This phenomenon, known as the Helmholtz–Kohlrauscheffect, is particularly aggravating for programmers because coding tools use color to distinguish different parts of code. In the code for a web page in a typical text editor using the Solarized Dark theme, for example, web links appear in green; the syntax for formatting, such as adding italics, is blue, and comments that developers write for themselves are gray. Ideally, the colors should help tell these elements apart, but no single element should stand out more than others.
Schoonover set out to find a set of colors that would not only look good together, but would have the same apparent brightness. That task was made more difficult because he wanted to use the same palette in both a light and a dark theme. Hence the need for all the monitors and testing.
Schoonover talks a lot about the mathematical nature of his color selections, but he picked the starting colors, a blue and a yellow, for very personal reasons. The blue reminds him of his long-standing thalassophobia, the fear of very deep water. And though he says he doesn’t otherwise experience synesthesia—such as hearing colors or tasting words—the yellow invokes tastes and smells he associates with his childhood. “My parents are artists, I’m comfortable picking things for obscure reasons,” he says.
With those starting points, Schoonover sought out other colors that provided just enough—but not too much—contrast between elements, and that maintained the same level of contrast in light and dark versions. The result is a palette of just 16 colors that retain the same relationships even when inverted. “I suppose it’s a little like composing music with only a limited number of notes,” Schoonover says. “There can be something sparse and beautiful about it.”
An Open Source Program Takes Off
Schoonover released Solarized for free in April 2011 on GitHub, a code-hosting platform and collaboration service. He says he never intended to commercialize it. “It would kill something special about it, taint it,” he says. “I believe in open source software, I believe in giving something special to the world that anyone can use.”
Although he’d tested the color scheme in a variety of applications, Schoonover initially released themes for only a few tools he used in his own work, like the code editor Vim and the text-based email client Mutt. He announced the release of Solarized on the Vim mailing list; soon after, the project hit the front page of the online community Hacker News. It was an immediate hit with programmers, who soon went to work adapting it to other programming tools beyond those Schoonover initially supported. In 2013, Solarized Dark appeared on the monitors of developers in a Facebook commercial—watch for those dark rectangles on the screens and notice the faintly colored lines that cross them.

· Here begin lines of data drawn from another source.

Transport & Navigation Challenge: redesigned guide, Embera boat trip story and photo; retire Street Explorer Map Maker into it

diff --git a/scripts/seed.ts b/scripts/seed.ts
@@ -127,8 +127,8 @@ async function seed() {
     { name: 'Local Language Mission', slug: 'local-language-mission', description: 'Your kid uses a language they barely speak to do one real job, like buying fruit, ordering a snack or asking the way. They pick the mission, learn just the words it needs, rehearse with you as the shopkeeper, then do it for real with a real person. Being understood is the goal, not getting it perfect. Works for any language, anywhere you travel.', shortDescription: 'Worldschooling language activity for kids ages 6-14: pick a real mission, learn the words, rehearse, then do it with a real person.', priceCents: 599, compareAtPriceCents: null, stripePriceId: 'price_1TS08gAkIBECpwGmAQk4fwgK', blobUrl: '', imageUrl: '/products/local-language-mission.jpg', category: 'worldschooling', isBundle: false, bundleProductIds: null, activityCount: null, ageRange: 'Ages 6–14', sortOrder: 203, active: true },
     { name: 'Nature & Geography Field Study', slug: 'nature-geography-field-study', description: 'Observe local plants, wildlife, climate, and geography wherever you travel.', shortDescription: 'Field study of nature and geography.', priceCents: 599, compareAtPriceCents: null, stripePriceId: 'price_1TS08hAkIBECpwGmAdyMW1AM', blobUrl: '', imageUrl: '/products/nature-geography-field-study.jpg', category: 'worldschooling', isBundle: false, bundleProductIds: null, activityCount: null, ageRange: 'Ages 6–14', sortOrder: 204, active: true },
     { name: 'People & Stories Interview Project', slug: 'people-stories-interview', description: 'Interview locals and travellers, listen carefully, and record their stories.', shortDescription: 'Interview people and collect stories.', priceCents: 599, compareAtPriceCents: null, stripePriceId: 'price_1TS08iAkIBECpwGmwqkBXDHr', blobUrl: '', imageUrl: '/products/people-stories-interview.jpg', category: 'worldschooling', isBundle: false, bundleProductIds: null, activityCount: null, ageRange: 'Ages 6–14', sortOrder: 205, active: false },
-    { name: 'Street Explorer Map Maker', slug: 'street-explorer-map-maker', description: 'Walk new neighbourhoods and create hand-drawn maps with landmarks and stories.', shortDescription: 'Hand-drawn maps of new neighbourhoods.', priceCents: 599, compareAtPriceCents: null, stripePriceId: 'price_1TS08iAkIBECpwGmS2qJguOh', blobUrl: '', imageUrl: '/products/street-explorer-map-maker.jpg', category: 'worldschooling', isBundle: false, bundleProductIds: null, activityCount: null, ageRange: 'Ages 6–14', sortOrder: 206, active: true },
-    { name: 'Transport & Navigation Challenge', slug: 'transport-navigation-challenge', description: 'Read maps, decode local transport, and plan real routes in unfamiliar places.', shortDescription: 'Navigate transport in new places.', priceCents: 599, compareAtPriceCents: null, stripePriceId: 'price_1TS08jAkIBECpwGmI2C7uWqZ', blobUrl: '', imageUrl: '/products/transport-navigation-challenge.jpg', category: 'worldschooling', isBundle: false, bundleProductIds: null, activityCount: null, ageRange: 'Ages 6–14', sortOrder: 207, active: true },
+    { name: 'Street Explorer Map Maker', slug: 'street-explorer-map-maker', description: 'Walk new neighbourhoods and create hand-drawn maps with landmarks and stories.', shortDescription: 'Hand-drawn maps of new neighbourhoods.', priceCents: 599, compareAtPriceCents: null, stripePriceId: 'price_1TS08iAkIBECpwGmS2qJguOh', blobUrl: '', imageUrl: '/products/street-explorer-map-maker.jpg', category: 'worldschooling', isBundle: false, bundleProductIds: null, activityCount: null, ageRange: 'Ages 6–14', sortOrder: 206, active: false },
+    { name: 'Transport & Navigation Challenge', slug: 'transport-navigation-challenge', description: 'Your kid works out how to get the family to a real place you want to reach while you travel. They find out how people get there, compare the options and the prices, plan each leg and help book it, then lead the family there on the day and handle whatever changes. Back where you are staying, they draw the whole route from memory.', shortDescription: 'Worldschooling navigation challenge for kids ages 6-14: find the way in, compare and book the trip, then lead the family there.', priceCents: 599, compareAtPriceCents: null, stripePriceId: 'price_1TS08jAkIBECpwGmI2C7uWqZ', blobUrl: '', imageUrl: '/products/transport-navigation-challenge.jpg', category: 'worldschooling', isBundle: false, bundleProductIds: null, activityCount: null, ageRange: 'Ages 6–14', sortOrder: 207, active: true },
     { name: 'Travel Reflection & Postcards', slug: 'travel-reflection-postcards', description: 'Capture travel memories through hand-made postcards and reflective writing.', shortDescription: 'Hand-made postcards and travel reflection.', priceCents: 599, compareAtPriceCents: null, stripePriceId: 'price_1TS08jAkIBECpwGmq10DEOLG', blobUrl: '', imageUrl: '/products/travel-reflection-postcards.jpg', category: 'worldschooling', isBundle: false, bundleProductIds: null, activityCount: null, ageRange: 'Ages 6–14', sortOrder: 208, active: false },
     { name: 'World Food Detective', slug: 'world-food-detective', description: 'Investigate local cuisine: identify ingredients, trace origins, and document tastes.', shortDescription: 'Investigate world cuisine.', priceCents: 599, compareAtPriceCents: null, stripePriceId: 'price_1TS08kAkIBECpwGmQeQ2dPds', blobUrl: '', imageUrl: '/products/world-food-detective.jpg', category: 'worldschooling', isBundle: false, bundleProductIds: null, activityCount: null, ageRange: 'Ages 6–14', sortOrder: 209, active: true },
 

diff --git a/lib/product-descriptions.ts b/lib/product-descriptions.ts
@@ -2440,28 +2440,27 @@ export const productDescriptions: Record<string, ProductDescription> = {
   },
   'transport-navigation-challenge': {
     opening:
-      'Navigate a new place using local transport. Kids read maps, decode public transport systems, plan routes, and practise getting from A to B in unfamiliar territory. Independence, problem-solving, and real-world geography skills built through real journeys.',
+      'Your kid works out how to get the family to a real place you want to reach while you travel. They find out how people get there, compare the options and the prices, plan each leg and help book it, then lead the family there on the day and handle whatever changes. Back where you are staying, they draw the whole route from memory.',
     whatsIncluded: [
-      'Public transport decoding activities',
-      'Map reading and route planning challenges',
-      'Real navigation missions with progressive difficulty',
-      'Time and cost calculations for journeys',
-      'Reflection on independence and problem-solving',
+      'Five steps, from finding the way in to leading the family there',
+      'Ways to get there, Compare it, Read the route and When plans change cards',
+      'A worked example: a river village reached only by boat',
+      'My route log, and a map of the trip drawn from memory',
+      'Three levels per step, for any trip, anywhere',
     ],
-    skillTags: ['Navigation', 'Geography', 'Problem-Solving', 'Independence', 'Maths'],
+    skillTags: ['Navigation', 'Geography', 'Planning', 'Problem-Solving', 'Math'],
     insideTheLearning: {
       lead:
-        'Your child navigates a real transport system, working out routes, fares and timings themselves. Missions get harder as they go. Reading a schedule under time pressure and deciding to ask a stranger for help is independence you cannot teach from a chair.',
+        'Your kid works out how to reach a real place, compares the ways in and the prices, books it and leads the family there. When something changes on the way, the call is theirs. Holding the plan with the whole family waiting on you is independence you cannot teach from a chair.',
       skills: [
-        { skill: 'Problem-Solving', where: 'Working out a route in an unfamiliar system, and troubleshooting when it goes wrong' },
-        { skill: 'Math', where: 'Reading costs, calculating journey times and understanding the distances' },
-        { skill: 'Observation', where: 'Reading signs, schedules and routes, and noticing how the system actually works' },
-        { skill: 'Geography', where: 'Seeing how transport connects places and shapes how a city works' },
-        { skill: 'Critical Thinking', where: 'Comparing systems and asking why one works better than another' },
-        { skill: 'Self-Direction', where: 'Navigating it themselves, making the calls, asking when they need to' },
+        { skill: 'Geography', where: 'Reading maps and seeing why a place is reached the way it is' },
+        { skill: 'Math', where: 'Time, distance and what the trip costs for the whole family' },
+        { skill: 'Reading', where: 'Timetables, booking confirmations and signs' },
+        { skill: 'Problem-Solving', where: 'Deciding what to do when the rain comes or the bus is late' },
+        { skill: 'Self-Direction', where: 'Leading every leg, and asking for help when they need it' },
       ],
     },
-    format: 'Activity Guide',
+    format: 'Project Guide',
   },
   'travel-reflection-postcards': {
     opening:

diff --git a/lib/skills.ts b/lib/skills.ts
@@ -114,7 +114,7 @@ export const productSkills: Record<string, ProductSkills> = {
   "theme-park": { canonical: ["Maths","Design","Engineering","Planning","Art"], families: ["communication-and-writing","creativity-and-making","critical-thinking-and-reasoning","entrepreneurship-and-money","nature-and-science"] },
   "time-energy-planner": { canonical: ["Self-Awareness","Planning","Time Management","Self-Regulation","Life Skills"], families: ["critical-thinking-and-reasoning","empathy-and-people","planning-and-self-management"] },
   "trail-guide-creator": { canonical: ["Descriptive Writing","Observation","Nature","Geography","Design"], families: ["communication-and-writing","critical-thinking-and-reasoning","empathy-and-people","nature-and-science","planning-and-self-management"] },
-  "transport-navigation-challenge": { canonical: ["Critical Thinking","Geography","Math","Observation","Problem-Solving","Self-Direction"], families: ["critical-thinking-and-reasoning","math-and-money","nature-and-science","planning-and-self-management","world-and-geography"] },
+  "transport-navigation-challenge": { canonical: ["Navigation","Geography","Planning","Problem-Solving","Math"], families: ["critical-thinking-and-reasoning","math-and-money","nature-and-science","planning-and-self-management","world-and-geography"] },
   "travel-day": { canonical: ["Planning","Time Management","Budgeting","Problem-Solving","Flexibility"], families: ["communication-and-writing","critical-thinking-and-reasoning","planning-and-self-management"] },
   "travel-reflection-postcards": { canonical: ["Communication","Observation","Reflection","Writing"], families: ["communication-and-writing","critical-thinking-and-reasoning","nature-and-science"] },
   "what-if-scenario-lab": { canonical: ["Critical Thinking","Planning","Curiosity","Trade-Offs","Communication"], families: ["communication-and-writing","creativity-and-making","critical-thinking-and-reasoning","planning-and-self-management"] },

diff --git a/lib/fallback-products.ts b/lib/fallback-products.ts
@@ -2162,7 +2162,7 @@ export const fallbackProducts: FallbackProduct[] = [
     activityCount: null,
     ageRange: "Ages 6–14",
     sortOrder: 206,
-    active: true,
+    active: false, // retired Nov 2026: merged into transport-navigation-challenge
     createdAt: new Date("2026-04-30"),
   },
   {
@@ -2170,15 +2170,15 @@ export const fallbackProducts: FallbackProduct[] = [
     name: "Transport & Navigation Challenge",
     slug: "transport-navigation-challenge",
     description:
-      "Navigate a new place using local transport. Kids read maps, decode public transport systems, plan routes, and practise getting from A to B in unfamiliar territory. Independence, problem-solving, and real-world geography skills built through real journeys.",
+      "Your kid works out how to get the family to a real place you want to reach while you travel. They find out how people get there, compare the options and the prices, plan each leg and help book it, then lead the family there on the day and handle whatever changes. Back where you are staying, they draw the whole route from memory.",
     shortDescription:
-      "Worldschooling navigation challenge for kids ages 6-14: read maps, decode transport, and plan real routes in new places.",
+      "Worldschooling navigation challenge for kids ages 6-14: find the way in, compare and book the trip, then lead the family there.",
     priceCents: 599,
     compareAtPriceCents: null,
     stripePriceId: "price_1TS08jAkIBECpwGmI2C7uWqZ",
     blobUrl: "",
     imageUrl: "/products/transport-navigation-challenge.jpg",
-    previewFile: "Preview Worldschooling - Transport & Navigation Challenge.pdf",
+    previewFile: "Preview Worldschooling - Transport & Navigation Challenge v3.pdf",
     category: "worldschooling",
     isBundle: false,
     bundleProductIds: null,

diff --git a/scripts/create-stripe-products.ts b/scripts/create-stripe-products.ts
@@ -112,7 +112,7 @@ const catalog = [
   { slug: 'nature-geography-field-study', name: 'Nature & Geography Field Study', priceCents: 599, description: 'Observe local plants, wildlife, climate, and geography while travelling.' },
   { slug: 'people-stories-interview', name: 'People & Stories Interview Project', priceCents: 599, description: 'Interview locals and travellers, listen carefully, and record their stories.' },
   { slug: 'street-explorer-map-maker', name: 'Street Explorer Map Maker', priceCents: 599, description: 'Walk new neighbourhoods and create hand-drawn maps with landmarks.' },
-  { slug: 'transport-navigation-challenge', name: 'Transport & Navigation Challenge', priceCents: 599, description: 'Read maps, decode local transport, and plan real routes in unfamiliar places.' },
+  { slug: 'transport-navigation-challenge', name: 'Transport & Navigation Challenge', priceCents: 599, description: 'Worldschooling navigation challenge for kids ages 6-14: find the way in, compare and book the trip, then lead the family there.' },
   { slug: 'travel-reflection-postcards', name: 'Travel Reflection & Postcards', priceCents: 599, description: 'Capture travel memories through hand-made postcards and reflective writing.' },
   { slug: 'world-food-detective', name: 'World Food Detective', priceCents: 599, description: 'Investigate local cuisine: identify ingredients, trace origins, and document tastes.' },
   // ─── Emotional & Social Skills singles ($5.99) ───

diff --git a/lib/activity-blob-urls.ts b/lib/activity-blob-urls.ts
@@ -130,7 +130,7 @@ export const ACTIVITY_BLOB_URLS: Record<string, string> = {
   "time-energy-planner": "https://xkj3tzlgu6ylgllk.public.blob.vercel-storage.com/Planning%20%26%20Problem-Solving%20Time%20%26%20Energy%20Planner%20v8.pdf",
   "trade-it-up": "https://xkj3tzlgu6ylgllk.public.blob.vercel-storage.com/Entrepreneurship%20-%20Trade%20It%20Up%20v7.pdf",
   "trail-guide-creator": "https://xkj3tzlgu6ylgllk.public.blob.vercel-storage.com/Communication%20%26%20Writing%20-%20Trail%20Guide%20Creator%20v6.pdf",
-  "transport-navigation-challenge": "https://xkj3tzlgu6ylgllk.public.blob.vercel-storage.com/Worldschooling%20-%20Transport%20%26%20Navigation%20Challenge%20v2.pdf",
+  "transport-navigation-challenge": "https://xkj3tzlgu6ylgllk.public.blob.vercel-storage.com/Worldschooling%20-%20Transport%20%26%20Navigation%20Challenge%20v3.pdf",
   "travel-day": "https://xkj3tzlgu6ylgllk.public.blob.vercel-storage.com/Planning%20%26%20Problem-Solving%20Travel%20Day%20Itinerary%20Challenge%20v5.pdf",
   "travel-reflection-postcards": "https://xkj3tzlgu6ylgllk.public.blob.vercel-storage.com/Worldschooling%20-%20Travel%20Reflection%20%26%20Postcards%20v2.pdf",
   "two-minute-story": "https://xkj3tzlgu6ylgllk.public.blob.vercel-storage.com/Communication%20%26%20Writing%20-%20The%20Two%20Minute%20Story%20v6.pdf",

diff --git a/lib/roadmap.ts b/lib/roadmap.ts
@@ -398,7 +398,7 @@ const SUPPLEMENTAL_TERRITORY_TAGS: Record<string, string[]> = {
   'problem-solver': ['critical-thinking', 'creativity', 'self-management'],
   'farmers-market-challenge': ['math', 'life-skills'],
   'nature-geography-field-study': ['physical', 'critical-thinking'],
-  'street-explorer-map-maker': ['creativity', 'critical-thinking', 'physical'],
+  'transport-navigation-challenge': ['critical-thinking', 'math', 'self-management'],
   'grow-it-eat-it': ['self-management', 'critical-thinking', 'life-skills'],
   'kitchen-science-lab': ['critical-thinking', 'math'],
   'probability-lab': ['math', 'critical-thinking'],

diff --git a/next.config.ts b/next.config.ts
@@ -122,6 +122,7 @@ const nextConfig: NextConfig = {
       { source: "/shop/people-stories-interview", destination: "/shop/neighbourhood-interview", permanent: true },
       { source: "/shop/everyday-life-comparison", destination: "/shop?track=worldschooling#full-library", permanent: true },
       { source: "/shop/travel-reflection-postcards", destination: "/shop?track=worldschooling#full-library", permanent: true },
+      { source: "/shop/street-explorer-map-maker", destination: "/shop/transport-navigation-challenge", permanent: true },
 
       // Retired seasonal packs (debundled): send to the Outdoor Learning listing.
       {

Solarized is slowly starting to find its way into applications for non-geeks. Ulysses, a writing application for MacOS, includes Solarized themes as an option. The color scheme was used for many of the graphics in the videogame N++ in 2014. The note-taking app MicroPad even advertises Solarized as a feature on its website. “Solarized Dark for MicroPad is especially useful for late-night studying, which I do more often than I would like to admit,” says MicroPad creator Nick Webster, a computer science student at Victoria University in Wellington, New Zealand.
But it still hasn’t really crossed over to the mainstream as a color scheme for, say, a major web application or software suite. “When Apple introduced dark mode for MacOS, I thought it was cool,” says Bir, the Virginia programmer and artist. “But I wish it was Solarized.”
With more applications, like Google Chrome, Facebook Messenger, and Slack, releasing dark-mode themes, though, Solarized just might have its day in the sun.